Glory is still one of my favorite movies, but like all Hollywood productions, there are places where it falls short in explaining the history or providing the proper historical context. Few Hollywood movies have had more of an influence on how we remember the Civil War and, specifically, the story of the 54th Massachusetts Volunteer Infantry, along with its young colonel, Robert Gould Shaw.
We tend to see Shaw’s command of the first black regiment raised in the North as inevitable. After all, he was born into a prominent abolitionist family. But having gone back to re-read his published letters, what stands out is how little he has to say about slavery, enslaved people, emancipation, and the possibility of raising black soldiers during the first year of the war. Such commentary is almost entirely absent.
His first passing reference to African Americans comes during his trip from Annapolis to Washington, D.C. as a member of the Seventh New York National Guards in April 1861. Shortly thereafter he enlisted in the Second Massachusetts Infantry. Even while encamped in and around Harpers Ferry, Shaw has little to say about slavery and abolitionism. He shares with family that he had seen the court room and jail cell in Charlestown, W.V., where John Brown’s trial was held. Shaw’s only comment about Brown in Harpers Ferry offers little more than a brief assessment of whether it was wise to defend the fire house.
On August 6, 1861 Shaw shared his thoughts about the possibility of raising an army of black soldiers:
Isn’t it extraordinary that the Government won’t make use of the instrument that would finish the war sooner than anything else,–viz, the slaves? I have no doubt they could give more information about the enemy than any one else, and that there would be nothing easier than to have a line of spies right into their camp. What a lick it would be at them, to call on all the blacks in the country to come and enlist in our army! They would probably make a fine army after a little drill, and could certainly be kept under better discipline than our independent Yankees. General [Nathaniel] Banks is reported to have said that this must be a war of extermination, or that we shall have to make an inglorious peace. It does not seem as if it need be so, if the Government would only make use of all its opportunities.

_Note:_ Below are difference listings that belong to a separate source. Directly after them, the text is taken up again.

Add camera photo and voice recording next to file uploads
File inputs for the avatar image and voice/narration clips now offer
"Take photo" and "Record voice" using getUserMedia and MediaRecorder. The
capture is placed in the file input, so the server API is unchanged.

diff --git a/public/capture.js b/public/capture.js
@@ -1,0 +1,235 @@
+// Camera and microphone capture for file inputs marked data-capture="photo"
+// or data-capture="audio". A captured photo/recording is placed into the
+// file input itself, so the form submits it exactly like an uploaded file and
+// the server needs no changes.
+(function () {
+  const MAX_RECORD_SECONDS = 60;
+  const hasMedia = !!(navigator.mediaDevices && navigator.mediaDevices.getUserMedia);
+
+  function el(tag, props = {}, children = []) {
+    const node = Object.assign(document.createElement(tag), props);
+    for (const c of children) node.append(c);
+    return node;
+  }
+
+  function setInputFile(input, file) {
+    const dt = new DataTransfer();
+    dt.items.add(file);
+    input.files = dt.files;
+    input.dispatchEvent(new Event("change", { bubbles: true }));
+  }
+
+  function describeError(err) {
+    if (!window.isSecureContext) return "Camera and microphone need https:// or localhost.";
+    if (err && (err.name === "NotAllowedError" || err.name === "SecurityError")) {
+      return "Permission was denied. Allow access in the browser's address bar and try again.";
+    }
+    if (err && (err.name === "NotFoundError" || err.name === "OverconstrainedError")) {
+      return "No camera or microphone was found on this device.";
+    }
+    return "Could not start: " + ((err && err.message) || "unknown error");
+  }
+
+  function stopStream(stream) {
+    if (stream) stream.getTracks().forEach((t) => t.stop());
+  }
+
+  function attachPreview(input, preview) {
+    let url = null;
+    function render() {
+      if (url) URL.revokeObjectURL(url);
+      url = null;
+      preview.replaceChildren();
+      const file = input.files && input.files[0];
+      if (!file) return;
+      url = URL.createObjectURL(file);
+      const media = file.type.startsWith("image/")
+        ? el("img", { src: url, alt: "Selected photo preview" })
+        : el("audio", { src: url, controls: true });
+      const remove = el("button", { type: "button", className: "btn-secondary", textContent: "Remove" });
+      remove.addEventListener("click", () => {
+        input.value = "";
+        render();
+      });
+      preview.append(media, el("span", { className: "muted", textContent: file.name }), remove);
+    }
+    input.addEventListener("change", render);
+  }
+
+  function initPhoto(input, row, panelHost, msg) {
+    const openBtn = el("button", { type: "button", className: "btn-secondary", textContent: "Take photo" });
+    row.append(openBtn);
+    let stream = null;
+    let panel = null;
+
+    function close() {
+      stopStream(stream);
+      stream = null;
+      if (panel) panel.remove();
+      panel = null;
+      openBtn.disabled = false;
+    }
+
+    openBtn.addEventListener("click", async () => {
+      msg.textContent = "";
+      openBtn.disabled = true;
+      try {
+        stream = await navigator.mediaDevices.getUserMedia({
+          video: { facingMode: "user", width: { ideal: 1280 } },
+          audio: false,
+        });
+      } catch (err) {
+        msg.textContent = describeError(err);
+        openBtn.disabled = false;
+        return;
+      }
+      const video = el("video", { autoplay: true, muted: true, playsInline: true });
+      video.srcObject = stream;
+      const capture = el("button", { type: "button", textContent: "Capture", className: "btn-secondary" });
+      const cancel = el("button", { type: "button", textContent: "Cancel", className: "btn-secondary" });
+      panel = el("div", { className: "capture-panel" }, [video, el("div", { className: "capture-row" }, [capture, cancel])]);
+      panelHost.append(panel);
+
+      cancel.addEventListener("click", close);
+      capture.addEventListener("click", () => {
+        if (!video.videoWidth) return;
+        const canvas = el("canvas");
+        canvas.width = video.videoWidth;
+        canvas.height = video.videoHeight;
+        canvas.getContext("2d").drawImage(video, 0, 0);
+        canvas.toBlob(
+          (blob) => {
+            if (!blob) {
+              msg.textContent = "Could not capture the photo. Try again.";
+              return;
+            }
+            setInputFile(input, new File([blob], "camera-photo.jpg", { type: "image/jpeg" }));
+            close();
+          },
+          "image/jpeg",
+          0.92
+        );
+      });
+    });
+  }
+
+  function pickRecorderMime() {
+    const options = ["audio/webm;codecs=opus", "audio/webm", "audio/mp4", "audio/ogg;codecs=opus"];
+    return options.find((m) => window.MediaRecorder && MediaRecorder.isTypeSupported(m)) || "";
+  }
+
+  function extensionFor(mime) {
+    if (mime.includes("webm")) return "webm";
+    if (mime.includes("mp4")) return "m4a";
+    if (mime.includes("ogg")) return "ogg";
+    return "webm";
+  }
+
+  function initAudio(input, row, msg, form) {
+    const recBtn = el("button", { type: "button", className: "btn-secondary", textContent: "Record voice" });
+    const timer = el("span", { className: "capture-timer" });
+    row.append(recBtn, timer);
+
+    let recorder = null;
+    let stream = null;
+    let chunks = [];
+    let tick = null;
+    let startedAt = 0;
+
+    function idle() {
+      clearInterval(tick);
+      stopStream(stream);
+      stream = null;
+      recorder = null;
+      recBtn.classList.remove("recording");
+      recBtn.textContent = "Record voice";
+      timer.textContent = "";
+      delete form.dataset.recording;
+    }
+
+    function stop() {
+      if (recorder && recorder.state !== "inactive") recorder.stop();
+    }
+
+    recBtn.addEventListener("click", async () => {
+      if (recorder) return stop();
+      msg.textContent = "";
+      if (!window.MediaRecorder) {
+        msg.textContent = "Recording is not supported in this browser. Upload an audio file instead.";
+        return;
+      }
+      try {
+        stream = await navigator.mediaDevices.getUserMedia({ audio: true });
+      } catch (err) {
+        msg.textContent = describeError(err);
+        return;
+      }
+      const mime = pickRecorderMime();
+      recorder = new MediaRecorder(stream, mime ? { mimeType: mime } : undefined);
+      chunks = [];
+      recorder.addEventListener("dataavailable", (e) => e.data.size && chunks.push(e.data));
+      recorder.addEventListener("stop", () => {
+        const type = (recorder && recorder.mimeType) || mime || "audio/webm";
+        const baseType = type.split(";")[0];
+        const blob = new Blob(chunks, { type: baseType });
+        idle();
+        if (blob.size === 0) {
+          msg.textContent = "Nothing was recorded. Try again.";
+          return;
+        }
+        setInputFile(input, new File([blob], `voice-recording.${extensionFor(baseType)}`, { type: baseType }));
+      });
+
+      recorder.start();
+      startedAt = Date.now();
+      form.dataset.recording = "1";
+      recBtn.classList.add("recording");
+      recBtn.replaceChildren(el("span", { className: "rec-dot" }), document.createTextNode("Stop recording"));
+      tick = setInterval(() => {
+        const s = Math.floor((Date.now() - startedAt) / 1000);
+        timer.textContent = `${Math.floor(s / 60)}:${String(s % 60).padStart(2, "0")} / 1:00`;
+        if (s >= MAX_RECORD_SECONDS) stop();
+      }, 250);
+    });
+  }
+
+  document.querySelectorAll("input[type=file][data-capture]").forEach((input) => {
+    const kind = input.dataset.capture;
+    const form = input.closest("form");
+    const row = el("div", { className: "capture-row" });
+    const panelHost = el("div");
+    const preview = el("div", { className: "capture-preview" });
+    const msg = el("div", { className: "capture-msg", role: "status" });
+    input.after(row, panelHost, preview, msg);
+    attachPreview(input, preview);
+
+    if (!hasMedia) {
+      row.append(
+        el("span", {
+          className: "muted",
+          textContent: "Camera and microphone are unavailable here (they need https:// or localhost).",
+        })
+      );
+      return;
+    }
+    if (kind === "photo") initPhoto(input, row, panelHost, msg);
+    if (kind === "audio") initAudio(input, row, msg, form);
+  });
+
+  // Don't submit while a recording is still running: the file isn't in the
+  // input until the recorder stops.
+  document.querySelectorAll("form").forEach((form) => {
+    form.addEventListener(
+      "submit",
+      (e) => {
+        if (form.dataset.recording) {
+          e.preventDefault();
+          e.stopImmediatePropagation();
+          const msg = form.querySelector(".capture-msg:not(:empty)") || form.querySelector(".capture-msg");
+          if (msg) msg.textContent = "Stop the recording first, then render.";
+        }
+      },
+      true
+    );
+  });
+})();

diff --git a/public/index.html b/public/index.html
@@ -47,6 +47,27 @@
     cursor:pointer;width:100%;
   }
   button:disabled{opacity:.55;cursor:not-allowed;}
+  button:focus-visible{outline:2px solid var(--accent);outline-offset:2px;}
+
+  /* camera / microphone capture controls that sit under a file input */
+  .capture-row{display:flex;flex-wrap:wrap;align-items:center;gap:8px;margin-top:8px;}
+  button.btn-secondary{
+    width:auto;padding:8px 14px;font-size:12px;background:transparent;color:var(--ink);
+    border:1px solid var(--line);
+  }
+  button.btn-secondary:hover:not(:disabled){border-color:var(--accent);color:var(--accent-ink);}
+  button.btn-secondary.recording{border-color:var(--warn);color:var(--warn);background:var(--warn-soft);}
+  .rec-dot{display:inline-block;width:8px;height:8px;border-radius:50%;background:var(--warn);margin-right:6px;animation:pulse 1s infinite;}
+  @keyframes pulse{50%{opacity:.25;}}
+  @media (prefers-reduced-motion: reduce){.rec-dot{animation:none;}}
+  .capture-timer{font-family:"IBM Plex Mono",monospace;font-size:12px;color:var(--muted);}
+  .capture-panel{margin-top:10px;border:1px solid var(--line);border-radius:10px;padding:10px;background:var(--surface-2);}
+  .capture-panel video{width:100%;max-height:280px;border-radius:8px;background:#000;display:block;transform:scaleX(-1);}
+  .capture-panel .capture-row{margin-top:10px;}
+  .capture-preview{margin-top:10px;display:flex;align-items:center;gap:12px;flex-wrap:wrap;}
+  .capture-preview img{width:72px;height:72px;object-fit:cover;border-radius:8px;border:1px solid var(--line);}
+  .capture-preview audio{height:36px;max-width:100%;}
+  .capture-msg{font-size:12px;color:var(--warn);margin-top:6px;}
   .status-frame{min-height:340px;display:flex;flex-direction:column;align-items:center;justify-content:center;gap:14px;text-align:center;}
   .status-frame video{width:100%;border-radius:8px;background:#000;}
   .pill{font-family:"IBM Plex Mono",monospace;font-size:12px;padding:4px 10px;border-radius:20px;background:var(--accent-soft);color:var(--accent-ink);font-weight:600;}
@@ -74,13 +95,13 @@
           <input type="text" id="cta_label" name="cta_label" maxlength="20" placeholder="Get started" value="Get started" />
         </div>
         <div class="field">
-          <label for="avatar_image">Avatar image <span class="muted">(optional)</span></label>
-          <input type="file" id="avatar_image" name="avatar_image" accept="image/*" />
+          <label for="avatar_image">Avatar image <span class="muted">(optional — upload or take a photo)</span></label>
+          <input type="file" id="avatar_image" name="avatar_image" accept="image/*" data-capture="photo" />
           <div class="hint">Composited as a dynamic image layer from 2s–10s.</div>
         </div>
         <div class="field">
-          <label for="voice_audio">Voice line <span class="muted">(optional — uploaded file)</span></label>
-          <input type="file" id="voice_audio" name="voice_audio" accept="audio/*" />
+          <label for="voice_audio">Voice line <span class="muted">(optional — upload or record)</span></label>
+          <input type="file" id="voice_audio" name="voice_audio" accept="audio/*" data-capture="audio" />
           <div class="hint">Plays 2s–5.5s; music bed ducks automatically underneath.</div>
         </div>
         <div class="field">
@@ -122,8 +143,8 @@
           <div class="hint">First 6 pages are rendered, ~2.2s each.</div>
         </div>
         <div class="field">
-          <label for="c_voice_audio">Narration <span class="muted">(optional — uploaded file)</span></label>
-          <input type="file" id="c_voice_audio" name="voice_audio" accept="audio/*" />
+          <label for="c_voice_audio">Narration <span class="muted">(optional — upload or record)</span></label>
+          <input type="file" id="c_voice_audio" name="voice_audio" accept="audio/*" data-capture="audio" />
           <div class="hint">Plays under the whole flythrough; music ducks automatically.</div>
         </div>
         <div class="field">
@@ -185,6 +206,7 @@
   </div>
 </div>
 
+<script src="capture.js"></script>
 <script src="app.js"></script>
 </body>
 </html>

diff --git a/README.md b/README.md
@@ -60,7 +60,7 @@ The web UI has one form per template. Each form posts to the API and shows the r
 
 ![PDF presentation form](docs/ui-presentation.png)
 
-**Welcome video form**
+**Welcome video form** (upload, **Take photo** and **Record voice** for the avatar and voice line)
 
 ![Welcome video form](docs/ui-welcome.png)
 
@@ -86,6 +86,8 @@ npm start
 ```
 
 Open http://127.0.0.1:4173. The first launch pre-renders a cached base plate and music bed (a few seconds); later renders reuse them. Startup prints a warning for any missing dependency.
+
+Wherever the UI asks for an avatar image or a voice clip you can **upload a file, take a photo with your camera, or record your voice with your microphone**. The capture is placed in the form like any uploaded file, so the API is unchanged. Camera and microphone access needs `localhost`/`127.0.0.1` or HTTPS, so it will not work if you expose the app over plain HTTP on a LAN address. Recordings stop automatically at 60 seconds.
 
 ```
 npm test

It’s a remarkable passage, both for what it reveals and for what it doesn’t reveal about Shaw. The call to enlist blacks in the army is a decidedly practical one for Shaw. It would undercut Confederate morale and “would finish the war sooner than anything else.” At first glance it may appear that Shaw praises the character of slaves in suggesting that it would only take “a little drill” to prepare them for the military life, but this needs to be understood as part of his world view as a member of Boston’s elite class. Shaw’s letters are littered with references to the undisciplined “independent Yankees,” as well as the Irish, which he clearly did not favor. For Shaw and other member of his class, the inability to properly discipline oneself as a proper gentleman did not necessarily fall along the color line.
There is very little in Shaw’s personal correspondence early in the war that points to his eventual command of the 54th. Much of what he does say about the war falls squarely on the preservation of the Union and the work of the generation that fought the American Revolution, which he would have been reminded of constantly in and around Boston.
This raises important questions about how we understand Shaw’s decision to take command of this unit and his own evolution while in command. Historians have rightly pointed to Shaw’s evolving commentary about the discipline of the men under his command as well as broader issues related to emancipation, but this has to be understood as part of a broader narrative. In short, his command cannot be understood apart from his first two years in the army. Much of what has been written about Shaw frames this early period as preparation for his brief time with the 54th, but we would do well to remember that there was nothing inevitable about this decision.
Is it accurate to describe Shaw as an abolitionist when he took command of the 54th? The short answer is NO. Was he an abolitionist at the time of his death during the failed assault at Battery Wagner in July 1863? Did he come to view emancipation as a central goal of the war? I don’t know. To what extent is Shaw’s martyrdom responsible for our memory of the fallen commander? What role did his mother play in shaping our memory of Robert Gould Shaw?